* Problem statement *
Which lines in the records below contain the word "styled"? Return each of them.

===== Given information

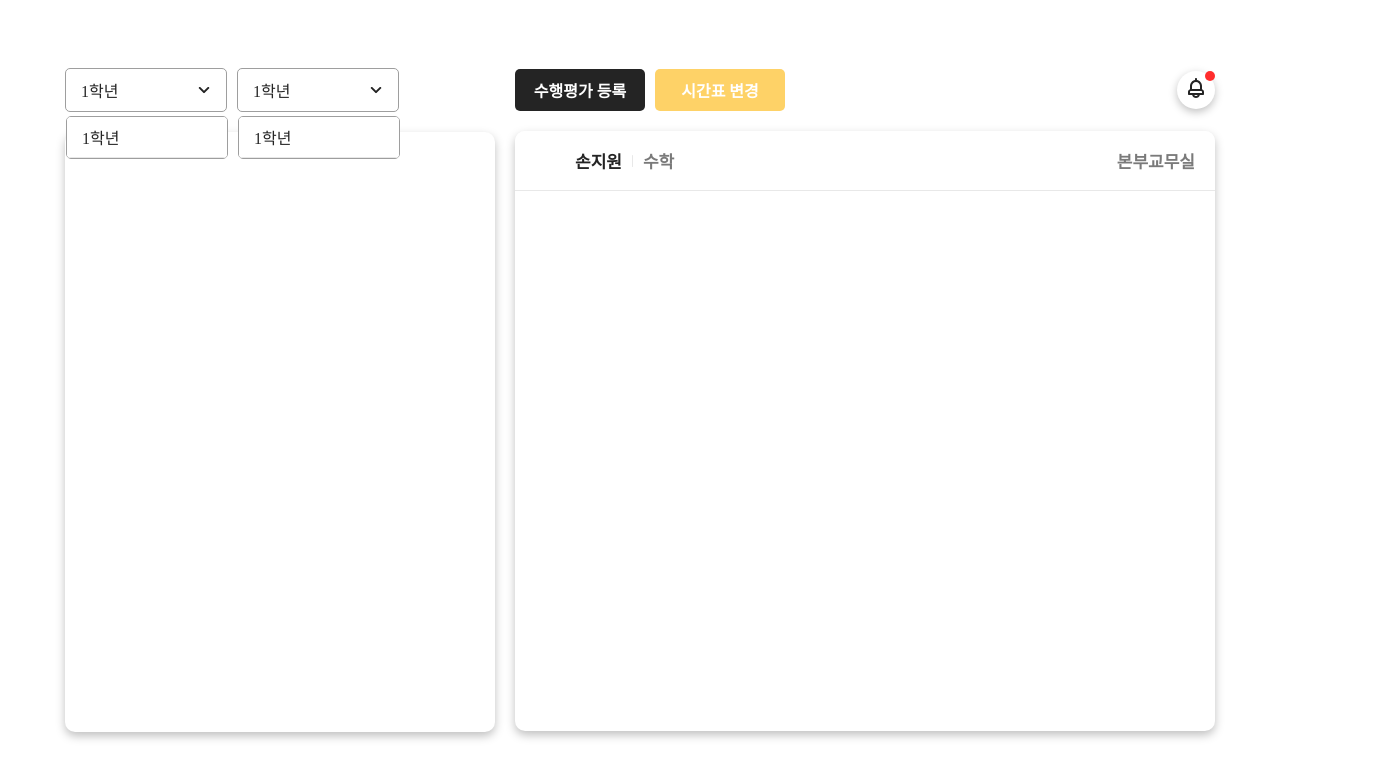
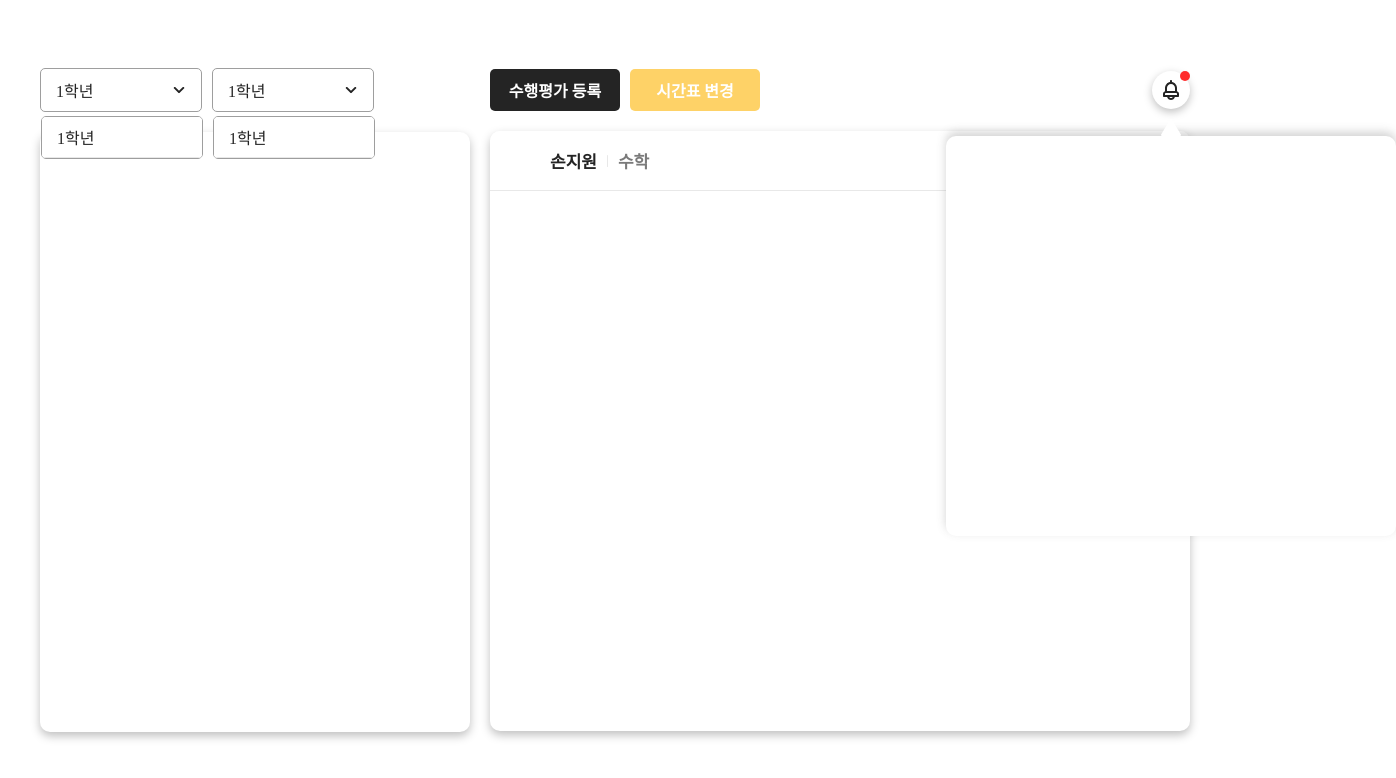
Before and after one commit to kodomomo/sunshijo_frontend, a React (Create React App) app: page /main in a window 1280 px wide. Shown: the top 778 px of the page, 1396 px wide, since content can reach past the window. Built offline with nearby package versions, Linux system fonts and the light colour scheme.

Commit message:
feat: main Page 퍼블리싱

```diff
--- /dev/null
+++ b/src/components/Main/TeacherList/RequestList.tsx
@@ -0,0 +1,35 @@
+import styled from "styled-components";
+import Triangle from "../../../assets/svgs/Triangle.svg";
+
+const RequestList = () => {
+  return (
+    <_Wrapper>
+      <img src={Triangle} />
+      <_ListBox></_ListBox>
+    </_Wrapper>
+  );
+};
+
+const _Wrapper = styled.div`
+  z-index: 2;
+  position: absolute;
+  top: 48px;
+  display: flex;
+  flex-direction: column;
+  align-items: center;
+  gap: -2px;
+
+  img {
+    z-index: 1;
+  }
+`;
+
+const _ListBox = styled.div`
+  width: 450px;
+  height: 400px;
+  background: #ffffff;
+  box-shadow: 0px -4px 10px rgba(81, 81, 81, 0.25);
+  border-radius: 10px;
+`;
+
+export default RequestList;
--- a/src/components/Main/TeacherList/TeacherFunction.tsx
+++ b/src/components/Main/TeacherList/TeacherFunction.tsx
@@ -1,4 +1,5 @@
 import styled from "styled-components";
+import RequestList from "./RequestList";
 import Notification from "../../../assets/svgs/Notification.svg";
 
 const TeacherFunction = () => {
@@ -9,8 +10,9 @@ const TeacherFunction = () => {
         <_Button background="#FED267">시간표 변경</_Button>
       </_ButtonBox>
       <_Notification>
-        <div />
+        <span />
         <img src={Notification} />
+        <RequestList />
       </_Notification>
     </_Wrapper>
   );
@@ -47,6 +49,10 @@ const _Button = styled.button<ButtonProps>`
 `;
 
 const _Notification = styled.button`
+  display: flex;
+  flex-direction: column;
+  align-items: center;
+  justify-content: center;
   cursor: pointer;
   position: relative;
   width: 38px;
@@ -56,7 +62,7 @@ const _Notification = styled.button`
   border-radius: 100px;
   border: none;
 
-  div {
+  span {
     position: absolute;
     width: 10px;
     height: 10px;
--- a/src/components/Main/TeacherList/TeacherListSection.tsx
+++ b/src/components/Main/TeacherList/TeacherListSection.tsx
@@ -16,6 +16,7 @@ const _Wrapper = styled.div`
   flex-direction: column;
   align-items: flex-start;
   gap: 20px;
+  margin-right: 50px;
 `;
 
 export default TeacherListSection;
```
Also changed, not shown: src/assets/svgs/Triangle.svg (added).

==========

* Response to this task *
+import styled from "styled-components";
+const _Wrapper = styled.div`
+const _ListBox = styled.div`
 import styled from "styled-components";
@@ -47,6 +49,10 @@ const _Button = styled.button<ButtonProps>`
 const _Notification = styled.button`
@@ -56,7 +62,7 @@ const _Notification = styled.button`
@@ -16,6 +16,7 @@ const _Wrapper = styled.div`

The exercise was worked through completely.